Some General Characteristics of Deconstructive Readings:
-opposites are already united; they depend on each other integrally, thus,
no presence without absence, etc.
-difference and deferral is inherent in language itself; each word mobilizes
the play of language.
-deconstruction sees conflicting readings of a text as reenactments of
conflict within the text. Each reading would be an attempt to simplify
the interplay of meanings within the text.
-deconstructive readings argue that texts deconstruct themselves, but that
does not mean that the text is bad or meaningless. Rather, a thoughtful
deconstructive reading tries to show the ways that literary writing, which
is self-conscious about words and meaning, might have much to tell us about
our fragmented reality, which is always already in language itself.
1. Signs only mean by difference.
You have heard this before from deSausssure. He worked through the concept
of the sign, he argued that relationship between signifier and signified
is arbitrary, and showed that signs only mean in relation to each other
(remember "muton" and "sheep"?) Derrida quotes deSaussure, who wrote
"in language there are only differences. Even more important: a difference
generally implies positive terms between which the difference is set up;
but in language there are only differences without positive terms." Derrida
re-emphasizes the point that meaning isn't in the signifier itself, but
that it only exists in a network, in relation to other things. Différance
comes before being. This throws the idea of "origin," of true original
meaning, into radical question.
2. At the heart of existence is not "essence" but différance.
With the idea of origin in question, Derrida pushes further than deSaussure
did to claim that there is no absolute identity, nothing that "is itself"
by virtue of its being. Thus transhistorical truth is now only truth by
virtue of difference: nothing stands outside the system of differences.
Derrida encourages us to think of this in terms of "play," by which he
means both a kind of game where winning and losing happen in turn (as opposed
to thinking this problem as the absolute loss of meaning) AND as something
which has some "play" in it, like an "articulated" joint, another favorite
3. Différance calls into question time and space.
The header of this section should serve as a warning: this stuff is dense.
Différance is a word Derrida made up to point out the following:
a) Writing is not secondary to speech.

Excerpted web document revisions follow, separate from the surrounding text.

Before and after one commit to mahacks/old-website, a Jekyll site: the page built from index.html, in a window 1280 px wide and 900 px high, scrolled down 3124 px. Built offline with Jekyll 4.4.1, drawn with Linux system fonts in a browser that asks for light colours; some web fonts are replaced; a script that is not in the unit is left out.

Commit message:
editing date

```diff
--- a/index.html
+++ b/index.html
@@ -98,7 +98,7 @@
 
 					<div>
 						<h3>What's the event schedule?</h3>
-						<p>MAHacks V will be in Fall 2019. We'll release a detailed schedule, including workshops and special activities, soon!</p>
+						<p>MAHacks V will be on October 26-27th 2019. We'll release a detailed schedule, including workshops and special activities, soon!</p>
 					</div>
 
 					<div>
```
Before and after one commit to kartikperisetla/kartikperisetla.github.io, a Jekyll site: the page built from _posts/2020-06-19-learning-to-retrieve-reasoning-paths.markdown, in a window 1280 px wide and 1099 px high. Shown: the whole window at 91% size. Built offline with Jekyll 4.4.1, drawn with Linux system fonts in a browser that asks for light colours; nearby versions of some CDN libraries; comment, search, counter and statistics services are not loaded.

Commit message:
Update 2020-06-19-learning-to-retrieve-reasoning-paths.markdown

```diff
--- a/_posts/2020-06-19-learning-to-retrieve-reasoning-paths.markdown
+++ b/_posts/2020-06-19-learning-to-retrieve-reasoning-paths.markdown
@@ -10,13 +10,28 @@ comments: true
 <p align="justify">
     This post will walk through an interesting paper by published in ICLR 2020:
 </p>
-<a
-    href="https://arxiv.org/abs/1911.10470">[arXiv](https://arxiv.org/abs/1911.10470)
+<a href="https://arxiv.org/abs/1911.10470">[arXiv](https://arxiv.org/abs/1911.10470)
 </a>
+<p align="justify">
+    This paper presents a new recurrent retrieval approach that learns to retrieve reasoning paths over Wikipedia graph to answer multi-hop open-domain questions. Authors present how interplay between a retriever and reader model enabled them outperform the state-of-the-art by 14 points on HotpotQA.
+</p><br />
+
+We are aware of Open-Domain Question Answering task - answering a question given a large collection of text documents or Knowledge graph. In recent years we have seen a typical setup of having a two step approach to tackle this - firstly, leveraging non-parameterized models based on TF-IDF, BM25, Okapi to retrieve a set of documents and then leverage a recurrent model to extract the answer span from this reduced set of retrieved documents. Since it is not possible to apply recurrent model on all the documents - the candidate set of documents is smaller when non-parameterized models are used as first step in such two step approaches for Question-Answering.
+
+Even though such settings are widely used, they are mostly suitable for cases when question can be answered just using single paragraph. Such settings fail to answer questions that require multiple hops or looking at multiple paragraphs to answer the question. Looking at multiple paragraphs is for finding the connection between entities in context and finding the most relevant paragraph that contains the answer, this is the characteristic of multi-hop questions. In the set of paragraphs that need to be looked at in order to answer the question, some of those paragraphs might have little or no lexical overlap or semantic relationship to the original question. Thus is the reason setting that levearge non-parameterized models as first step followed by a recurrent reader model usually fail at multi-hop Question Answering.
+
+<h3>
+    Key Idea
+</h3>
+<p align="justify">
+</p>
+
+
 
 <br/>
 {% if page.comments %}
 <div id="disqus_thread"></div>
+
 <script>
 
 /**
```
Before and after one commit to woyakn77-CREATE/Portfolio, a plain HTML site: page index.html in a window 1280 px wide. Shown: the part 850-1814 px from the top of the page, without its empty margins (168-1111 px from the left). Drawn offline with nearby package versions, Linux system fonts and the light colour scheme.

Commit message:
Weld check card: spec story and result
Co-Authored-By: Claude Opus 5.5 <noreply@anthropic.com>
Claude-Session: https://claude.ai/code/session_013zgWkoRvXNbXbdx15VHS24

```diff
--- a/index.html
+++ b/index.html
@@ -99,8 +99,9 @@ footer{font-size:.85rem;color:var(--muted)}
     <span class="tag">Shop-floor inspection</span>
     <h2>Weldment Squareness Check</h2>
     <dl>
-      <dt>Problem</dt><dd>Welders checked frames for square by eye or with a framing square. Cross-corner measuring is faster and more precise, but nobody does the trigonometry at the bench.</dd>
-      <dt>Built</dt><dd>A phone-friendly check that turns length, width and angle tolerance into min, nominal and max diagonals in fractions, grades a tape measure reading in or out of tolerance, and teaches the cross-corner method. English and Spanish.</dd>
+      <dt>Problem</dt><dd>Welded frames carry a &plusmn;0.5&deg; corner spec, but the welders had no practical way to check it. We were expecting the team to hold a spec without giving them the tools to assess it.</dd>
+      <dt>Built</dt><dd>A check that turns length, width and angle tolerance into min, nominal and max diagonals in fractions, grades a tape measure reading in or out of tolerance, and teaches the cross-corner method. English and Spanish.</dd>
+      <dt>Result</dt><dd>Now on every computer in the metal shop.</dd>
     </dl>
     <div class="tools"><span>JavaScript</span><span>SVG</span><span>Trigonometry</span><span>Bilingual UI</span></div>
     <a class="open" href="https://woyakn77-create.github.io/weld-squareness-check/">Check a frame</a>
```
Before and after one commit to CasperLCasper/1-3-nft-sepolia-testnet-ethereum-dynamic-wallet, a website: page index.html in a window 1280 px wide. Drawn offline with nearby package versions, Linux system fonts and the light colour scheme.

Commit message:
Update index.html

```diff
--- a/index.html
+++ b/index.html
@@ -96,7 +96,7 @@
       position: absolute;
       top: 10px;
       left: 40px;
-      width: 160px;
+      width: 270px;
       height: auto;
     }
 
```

The "a" which Derrida puts
into the term can only be read: it sound just the same as the "e"
would in this word in French. He claims that it is merely a comforting
illusion to think that speech and writing are separate, and that writing
is a fallen version of speech. He will proceed to argue that speech as
the prototype and more perfect version of writing tries to deny the radical
insight of deSaussure.
b) Différance is not: it has neither existence or essence.
c) It comes from both "defer," to put off, which is what happens
to meaning in language in a relational system where signs themselves do
not have essential meanings, and from "differ," to be unlike, not identical.
The "ance" gerund form of the word puts it somewhere between passive and
active, like "resonance" or "dissonance."
d) He joins the sense of différance as time (defer) and différance
as space (unlike, distinction between proximate things) to make the point
that an idea of "being" and/or "presence" that has been so central to Western
culture is not so authoritative. If meaning is not "present" within the
sign, and if signs instead signify in relation to one another only, haven't
we been hanging on to an idea of presence-as-authoritative meaning that
has led us to privilege speech over writing? He turns "presence" into a
philosophical security blanket. The instability of "presence" as being
extends to consciousness, which is the idea of self-presence.
4. The trace is the after-effect of différance.
Although we don't get a terribly good definition of the trace in this section,
it is important to Derrida's thought and will be important in Lacan as
well. He discusses the trace as both the mark of the future and the
past in a present moment which is neither. The idea of our present
(a meaning-full present) depends on this trace, which is an effect of writing.
He asserts that the concept of the trace is inseparable from the concept
of difference. He also refers (defers?) to Freud's definition of the trace
as an effort of life to protect itself by deferring the dangerous investment,
by constituting a reserve. We will discuss this phenomenon in the context
of psychoanalysis at greater length. Derrida tackles Heidegger's use of
the trace and, as he does with deSaussure, pushes it further to suggest
that the trace is the "essence of Being" that haunts language.